◆ **SUPPLIED INFORMATION**
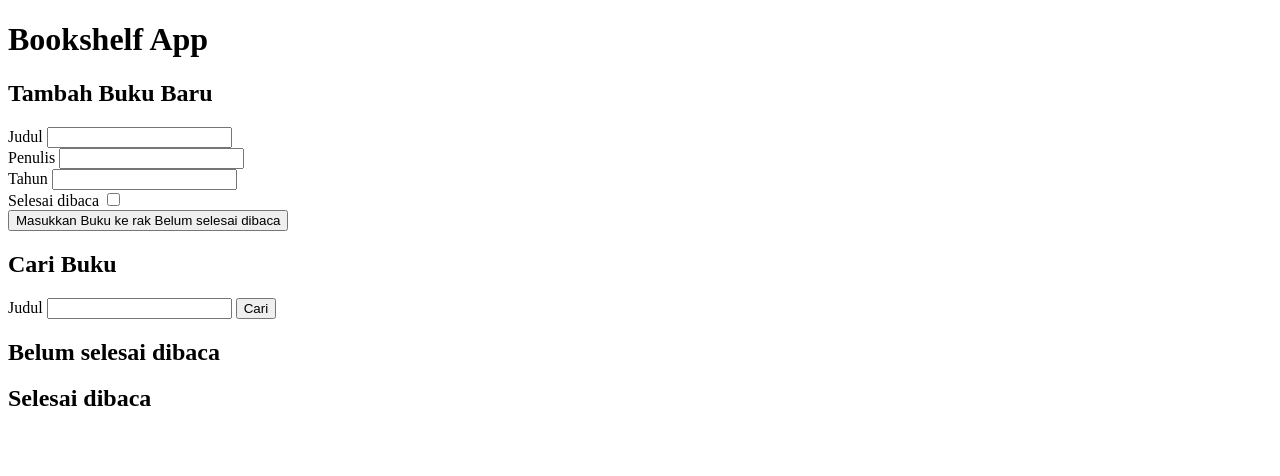
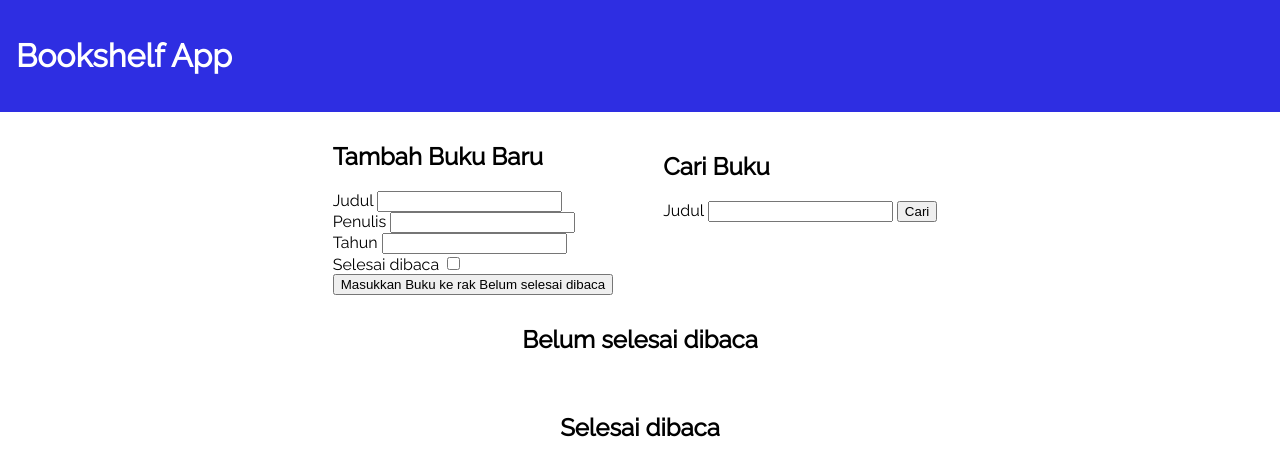
Before and after one commit to ImLostPlsHelp/Tugas-Akhir-Front-End-Web-Pemula, a plain HTML site: page index.html in a window 1280 px wide. Drawn offline with Linux system fonts and the light colour scheme.

Commit message:
Start of css

```diff
--- a/css/styles.css
+++ b/css/styles.css
@@ -1,9 +1,29 @@
+@import url('https://fonts.googleapis.com/css2?family=Raleway&display=swap');
+
+* {
+    box-sizing: border-box;
+}
+
+html, body {
+    font-family: Raleway, sans-serif;
+    margin: 0;
+    padding: 0;
+    box-sizing: border-box;
+}
+
+header {
+    background: #2e2ee2;
+    padding: 16px;
+    color: white;
+}
+
 .trash-button {
-    width: 40px;
-    height: 40px;
+    width: 50px;
+    height: 50px;
 
     background: url('../assets/trash-outline.svg');
     background-size: contain;
+    border: none;
 }
 
 .trash-button:hover {
@@ -11,17 +31,19 @@
 }
 
 .undo-button {
-    width: 40px;
-    height: 40px;
+    width: 50px;
+    height: 50px;
 
     background: url('../assets/undo-ouline.svg');
+    border: none;
 }
 
 .check-button {
-    width: 40px;
-    height: 40px;
+    width: 50px;
+    height: 50px;
 
     background: url('../assets/check-outline.svg');
+    border: none;
 }
 
 .check-button:hover {
@@ -29,10 +51,12 @@
 }
 
 .edit-button {
-    width: 40px;
-    height: 40px;
+    width: 50px;
+    height: 50px;
 
     background: url('../assets/edit-outline.svg');
+    border: none;
+    background-repeat: no-repeat;
 }
 
 .edit-button:hover {
@@ -42,3 +66,39 @@
 #editBook {
     display: none;
 }
+
+.shadow {
+    box-shadow: 0 5px 10px rgba(154, 160, 185, .05), 0 15px 40px rgba(166, 173, 201, .2);
+}
+
+.wrapper {
+    display: flex;
+    flex-direction: column;
+    align-items: center;
+    margin-top: 10px;
+}
+.input-container {
+    display: flex;
+    flex-direction: row;
+}
+.bookshelf {
+    display: flex;
+    flex-direction: column;
+    align-items: center;
+}
+
+.bookshelf-search {
+    flex: 1;
+    margin-left: 40px;
+    padding: 10px;
+}
+
+.bookshelf-incomplete {
+    flex: 7;
+    padding: 10px;
+}
+
+.bookshelf-complete {
+    flex: 7;
+    padding: 10px;
+}
--- a/index.html
+++ b/index.html
@@ -4,11 +4,11 @@
     <meta http-equiv="Content-Type" content="text/html;charset=UTF-8" />
     <meta name="viewport" content="width=device-width, initial-scale=1.0" />
     <title>Bookshelf App</title>
-    <script rel=""></script>
+    <script rel></script>
     <!-- Impor script kamu di sini -->
     <!-- Lampirkan `defer` jika pemanggilan dilakukan dalam <head> -->
     <script src="js/main.js" defer></script>
-    <link rel="stylesheet" href="css/styles.css"/>
+    <link rel="stylesheet" href="css/styles.css" />
   </head>
   <body>
     <header>
@@ -16,85 +16,72 @@
     </header>
 
     <main>
-      <section>
+      <div class="wrapper">
+        <div class="input-container">
+        <section class="input-form">
           <h2>Tambah Buku Baru</h2>
           <form id="bookForm" data-testid="bookForm">
             <div>
               <label for="bookFormTitle">Judul</label>
-            <input id="bookFormTitle" type="text" required data-testid="bookFormTitleInput" />
+              <input id="bookFormTitle" type="text" required
+                data-testid="bookFormTitleInput" />
             </div>
             <div>
               <label for="bookFormAuthor">Penulis</label>
-            <input id="bookFormAuthor" type="text" required data-testid="bookFormAuthorInput" />
+              <input id="bookFormAuthor" type="text" required
+                data-testid="bookFormAuthorInput" />
             </div>
             <div>
               <label for="bookFormYear">Tahun</label>
-            <input id="bookFormYear" type="number" required data-testid="bookFormYearInput" />
+              <input id="bookFormYear" type="number" required
+                data-testid="bookFormYearInput" />
             </div>
             <div>
               <label for="bookFormIsComplete">Selesai dibaca</label>
               <input
                 id="bookFormIsComplete"
                 type="checkbox"
-              data-testid="bookFormIsCompleteCheckbox"
-            />
+                data-testid="bookFormIsCompleteCheckbox" />
             </div>
-          <button id="bookFormSubmit" type="submit" data-testid="bookFormSubmitButton">
+            <button id="bookFormSubmit" type="submit"
+              data-testid="bookFormSubmitButton">
               Masukkan Buku ke rak <span>Belum selesai dibaca</span>
             </button>
           </form>
         </section>
 
-      <section>
+        <section class="bookshelf-search">
           <h2>Cari Buku</h2>
           <form id="searchBook" data-testid="searchBookForm">
             <label for="searchBookTitle">Judul</label>
-          <input id="searchBookTitle" type="text" data-testid="searchBookFormTitleInput" />
-          <button id="searchSubmit" type="submit" data-testid="searchBookFormSubmitButton">
+            <input id="searchBookTitle" type="text"
+              data-testid="searchBookFormTitleInput" />
+            <button id="searchSubmit" type="submit"
+              data-testid="searchBookFormSubmitButton">
               Cari
             </button>
           </form>
         </section>
+      </div>
+        <div class="bookshelf">
 
-      <section>
+          <section class="bookshelf-incomplete">
             <h2>Belum selesai dibaca</h2>
 
             <div id="incompleteBookList" data-testid="incompleteBookList">
               <!--
-            Ini adalah struktur HTML untuk masing-masing buku.
-            Pastikan susunan elemen beserta atribut data-testid menyesuaikan seperti contoh ini.
+          Buku yang belum selesai masuk ke sini
         -->
-          <!-- <div data-bookid="123123123" data-testid="bookItem">
-            <h3 data-testid="bookItemTitle">Judul Buku 1</h3>
-            <p data-testid="bookItemAuthor">Penulis: Penulis Buku 1</p>
-            <p data-testid="bookItemYear">Tahun: 2030</p>
-            <div>
-              <button data-testid="bookItemIsCompleteButton">Selesai dibaca</button>
-              <button data-testid="bookItemDeleteButton">Hapus Buku</button>
-              <button data-testid="bookItemEditButton">Edit Buku</button>
-            </div>
-          </div> -->
             </div>
           </section>
 
-      <section>
+          <section class="bookshelf-complete">
             <h2>Selesai dibaca</h2>
 
             <div id="completeBookList" data-testid="completeBookList">
               <!--
-            Ini adalah struktur HTML untuk masing-masing buku.
-            Pastikan susunan elemen beserta atribut data-testid menyesuaikan seperti contoh ini.
+            Buku yang sudah selesai masuk ke sini
           -->
-          <!-- <div data-bookid="456456456" data-testid="bookItem">
-            <h3 data-testid="bookItemTitle">Judul Buku 2</h3>
-            <p data-testid="bookItemAuthor">Penulis: Penulis Buku 2</p>
-            <p data-testid="bookItemYear">Tahun: 2030</p>
-            <div>
-              <button data-testid="bookItemIsCompleteButton">Selesai dibaca</button>
-              <button data-testid="bookItemDeleteButton">Hapus Buku</button>
-              <button data-testid="bookItemEditButton">Edit Buku</button>
-            </div>
-          </div> -->
             </div>
           </section>
           <section id="editBook">
@@ -117,6 +104,8 @@
               </button>
             </form>
           </section>
+        </div>
+      </div>
     </main>
   </body>
 </html>
```
Lines whose indentation alone changed are shown as unchanged.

◆ **ABOUT THIS EXERCISE**
In the material above, show every line where the word "family" turns up.

◆ **OUTPUT OF THE EXERCISE**
+@import url('https://fonts.googleapis.com/css2?family=Raleway&display=swap');
+    font-family: Raleway, sans-serif;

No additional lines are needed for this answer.